• _EXERCISE_
All lines of the entries with "import" in them must be listed.

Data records
* * * * *

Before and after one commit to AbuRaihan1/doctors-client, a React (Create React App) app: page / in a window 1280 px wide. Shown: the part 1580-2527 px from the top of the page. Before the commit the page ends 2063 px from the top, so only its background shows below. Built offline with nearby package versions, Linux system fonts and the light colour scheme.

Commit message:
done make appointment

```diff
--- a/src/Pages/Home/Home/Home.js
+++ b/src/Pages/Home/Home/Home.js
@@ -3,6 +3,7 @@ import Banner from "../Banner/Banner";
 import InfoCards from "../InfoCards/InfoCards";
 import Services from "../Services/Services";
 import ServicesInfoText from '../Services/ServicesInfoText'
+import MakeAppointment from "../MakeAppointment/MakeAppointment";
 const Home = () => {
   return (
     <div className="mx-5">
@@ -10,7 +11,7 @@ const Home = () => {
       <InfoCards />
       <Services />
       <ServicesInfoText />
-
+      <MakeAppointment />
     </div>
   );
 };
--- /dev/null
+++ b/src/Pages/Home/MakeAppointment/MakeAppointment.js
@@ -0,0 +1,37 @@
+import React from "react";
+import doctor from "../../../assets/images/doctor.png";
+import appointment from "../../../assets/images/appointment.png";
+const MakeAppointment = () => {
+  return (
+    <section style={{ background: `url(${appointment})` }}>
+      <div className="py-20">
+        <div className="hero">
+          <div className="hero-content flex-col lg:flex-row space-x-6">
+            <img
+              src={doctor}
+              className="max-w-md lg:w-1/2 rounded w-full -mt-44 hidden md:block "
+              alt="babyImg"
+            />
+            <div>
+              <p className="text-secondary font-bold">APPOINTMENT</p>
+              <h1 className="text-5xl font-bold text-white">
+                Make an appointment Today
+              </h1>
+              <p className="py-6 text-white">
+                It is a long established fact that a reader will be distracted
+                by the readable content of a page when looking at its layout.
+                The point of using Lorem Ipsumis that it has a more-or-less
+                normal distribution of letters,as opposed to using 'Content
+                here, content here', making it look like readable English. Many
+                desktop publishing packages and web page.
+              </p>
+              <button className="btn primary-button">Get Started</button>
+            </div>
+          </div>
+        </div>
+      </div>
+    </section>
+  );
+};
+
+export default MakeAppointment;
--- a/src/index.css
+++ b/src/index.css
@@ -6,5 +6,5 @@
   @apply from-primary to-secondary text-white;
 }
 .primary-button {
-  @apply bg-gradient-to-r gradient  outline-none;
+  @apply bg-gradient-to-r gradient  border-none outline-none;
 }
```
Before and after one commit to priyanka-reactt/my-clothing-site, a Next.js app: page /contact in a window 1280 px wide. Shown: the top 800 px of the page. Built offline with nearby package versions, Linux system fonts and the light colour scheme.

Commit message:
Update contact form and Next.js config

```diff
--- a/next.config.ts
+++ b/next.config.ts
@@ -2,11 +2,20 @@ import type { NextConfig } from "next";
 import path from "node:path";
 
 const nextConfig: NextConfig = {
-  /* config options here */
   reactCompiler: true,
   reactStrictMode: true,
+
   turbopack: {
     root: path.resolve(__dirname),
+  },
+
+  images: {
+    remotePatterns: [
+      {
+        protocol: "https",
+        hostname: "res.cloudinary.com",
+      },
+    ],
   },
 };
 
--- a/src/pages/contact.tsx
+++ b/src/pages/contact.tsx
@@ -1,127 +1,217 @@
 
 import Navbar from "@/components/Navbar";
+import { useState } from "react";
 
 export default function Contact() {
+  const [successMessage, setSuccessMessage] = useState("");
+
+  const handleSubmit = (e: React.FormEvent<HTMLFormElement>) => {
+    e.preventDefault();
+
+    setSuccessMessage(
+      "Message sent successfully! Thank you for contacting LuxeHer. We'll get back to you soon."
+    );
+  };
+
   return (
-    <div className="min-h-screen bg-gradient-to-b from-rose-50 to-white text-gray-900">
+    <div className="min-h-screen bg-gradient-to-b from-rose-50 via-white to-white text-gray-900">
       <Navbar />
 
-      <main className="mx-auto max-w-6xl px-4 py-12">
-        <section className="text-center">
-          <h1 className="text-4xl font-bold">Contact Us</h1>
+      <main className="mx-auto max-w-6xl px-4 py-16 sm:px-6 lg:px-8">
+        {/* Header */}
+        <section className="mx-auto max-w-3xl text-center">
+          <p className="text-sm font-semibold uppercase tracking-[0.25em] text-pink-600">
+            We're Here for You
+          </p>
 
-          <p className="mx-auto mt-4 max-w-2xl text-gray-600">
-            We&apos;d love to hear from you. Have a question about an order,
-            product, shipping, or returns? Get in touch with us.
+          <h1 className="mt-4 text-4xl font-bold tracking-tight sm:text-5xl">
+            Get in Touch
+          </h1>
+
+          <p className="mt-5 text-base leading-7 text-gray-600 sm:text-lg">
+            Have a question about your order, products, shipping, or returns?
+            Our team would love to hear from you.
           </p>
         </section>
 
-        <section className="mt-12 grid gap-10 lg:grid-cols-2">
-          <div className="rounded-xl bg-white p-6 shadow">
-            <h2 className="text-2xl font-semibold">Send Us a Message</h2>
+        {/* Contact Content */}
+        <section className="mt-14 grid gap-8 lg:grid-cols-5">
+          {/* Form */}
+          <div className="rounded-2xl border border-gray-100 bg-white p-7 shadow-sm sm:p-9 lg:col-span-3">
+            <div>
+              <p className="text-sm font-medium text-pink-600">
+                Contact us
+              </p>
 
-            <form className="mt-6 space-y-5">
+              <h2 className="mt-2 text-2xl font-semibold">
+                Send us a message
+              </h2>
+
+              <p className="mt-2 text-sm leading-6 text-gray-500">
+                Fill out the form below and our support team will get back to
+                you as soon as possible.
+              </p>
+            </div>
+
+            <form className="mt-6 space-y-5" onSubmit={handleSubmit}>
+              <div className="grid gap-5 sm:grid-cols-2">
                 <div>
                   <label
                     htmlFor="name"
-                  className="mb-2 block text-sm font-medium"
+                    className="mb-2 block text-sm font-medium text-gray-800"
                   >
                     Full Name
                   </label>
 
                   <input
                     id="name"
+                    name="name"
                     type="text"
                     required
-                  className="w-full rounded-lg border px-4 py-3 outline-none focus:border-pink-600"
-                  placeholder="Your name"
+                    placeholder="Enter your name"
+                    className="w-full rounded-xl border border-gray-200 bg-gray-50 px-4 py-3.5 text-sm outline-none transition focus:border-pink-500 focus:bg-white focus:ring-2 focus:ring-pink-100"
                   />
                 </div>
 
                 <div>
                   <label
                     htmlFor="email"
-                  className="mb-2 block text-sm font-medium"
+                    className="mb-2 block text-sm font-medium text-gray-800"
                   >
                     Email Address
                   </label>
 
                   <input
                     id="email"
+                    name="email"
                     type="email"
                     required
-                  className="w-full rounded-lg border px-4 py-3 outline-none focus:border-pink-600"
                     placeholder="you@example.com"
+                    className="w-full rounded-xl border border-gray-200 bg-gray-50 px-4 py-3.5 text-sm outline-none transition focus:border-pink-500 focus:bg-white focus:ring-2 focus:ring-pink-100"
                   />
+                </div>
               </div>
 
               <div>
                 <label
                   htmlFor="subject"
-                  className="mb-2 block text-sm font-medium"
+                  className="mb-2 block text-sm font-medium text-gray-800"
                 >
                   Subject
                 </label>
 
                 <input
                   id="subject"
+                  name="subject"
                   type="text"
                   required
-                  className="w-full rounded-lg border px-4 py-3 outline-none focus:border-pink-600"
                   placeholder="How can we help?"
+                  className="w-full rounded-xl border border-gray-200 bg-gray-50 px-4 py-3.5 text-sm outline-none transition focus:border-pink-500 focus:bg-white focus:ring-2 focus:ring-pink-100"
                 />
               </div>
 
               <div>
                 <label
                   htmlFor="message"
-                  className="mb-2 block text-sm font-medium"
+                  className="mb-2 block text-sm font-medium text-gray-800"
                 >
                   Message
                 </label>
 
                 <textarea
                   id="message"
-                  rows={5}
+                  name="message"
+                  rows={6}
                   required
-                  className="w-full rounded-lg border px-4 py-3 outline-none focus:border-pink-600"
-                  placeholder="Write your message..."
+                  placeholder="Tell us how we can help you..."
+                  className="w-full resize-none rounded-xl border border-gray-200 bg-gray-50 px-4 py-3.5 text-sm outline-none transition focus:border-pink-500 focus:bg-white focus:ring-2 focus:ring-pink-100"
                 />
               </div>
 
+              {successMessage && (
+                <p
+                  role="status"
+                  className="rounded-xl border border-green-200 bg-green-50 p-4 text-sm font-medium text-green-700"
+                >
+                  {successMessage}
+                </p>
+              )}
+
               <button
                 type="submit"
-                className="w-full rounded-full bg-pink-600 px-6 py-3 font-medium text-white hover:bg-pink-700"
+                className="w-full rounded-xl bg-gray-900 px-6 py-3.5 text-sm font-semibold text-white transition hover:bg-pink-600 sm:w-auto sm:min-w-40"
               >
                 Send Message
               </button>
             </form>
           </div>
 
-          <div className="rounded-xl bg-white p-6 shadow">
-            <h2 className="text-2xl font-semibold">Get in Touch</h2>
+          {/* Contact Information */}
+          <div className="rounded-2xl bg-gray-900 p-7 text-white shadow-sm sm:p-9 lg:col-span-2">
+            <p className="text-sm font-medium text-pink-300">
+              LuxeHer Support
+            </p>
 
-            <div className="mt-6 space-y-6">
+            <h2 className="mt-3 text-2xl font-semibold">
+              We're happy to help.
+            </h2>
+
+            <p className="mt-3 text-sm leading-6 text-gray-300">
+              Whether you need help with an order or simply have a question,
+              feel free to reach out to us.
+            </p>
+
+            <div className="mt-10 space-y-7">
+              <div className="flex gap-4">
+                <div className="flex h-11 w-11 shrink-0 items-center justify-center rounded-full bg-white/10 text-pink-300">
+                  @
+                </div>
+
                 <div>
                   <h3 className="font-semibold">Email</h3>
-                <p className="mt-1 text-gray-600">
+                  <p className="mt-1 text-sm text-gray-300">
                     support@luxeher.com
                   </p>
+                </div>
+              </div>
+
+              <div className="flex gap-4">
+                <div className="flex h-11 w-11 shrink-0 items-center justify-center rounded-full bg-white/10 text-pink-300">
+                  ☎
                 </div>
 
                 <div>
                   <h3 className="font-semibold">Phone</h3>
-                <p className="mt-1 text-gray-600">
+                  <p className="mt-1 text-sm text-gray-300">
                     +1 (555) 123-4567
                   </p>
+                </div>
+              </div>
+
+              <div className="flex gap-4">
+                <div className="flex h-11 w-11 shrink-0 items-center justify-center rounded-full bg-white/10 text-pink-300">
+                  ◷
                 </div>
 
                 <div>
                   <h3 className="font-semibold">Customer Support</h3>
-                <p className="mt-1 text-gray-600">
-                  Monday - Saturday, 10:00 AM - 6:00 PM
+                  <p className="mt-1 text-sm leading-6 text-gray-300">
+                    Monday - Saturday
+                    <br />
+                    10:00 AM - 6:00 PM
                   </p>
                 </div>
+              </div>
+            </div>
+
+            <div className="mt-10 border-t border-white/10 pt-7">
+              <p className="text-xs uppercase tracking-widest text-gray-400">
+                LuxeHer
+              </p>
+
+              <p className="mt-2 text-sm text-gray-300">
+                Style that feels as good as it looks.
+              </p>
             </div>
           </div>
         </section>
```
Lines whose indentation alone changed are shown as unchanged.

* * * * *

• _SOLUTION_
@@ -3,6 +3,7 @@ import Banner from "../Banner/Banner";
 import InfoCards from "../InfoCards/InfoCards";
 import Services from "../Services/Services";
 import ServicesInfoText from '../Services/ServicesInfoText'
+import MakeAppointment from "../MakeAppointment/MakeAppointment";
+import React from "react";
+import doctor from "../../../assets/images/doctor.png";
+import appointment from "../../../assets/images/appointment.png";
@@ -2,11 +2,20 @@ import type { NextConfig } from "next";
 import path from "node:path";
 import Navbar from "@/components/Navbar";
+import { useState } from "react";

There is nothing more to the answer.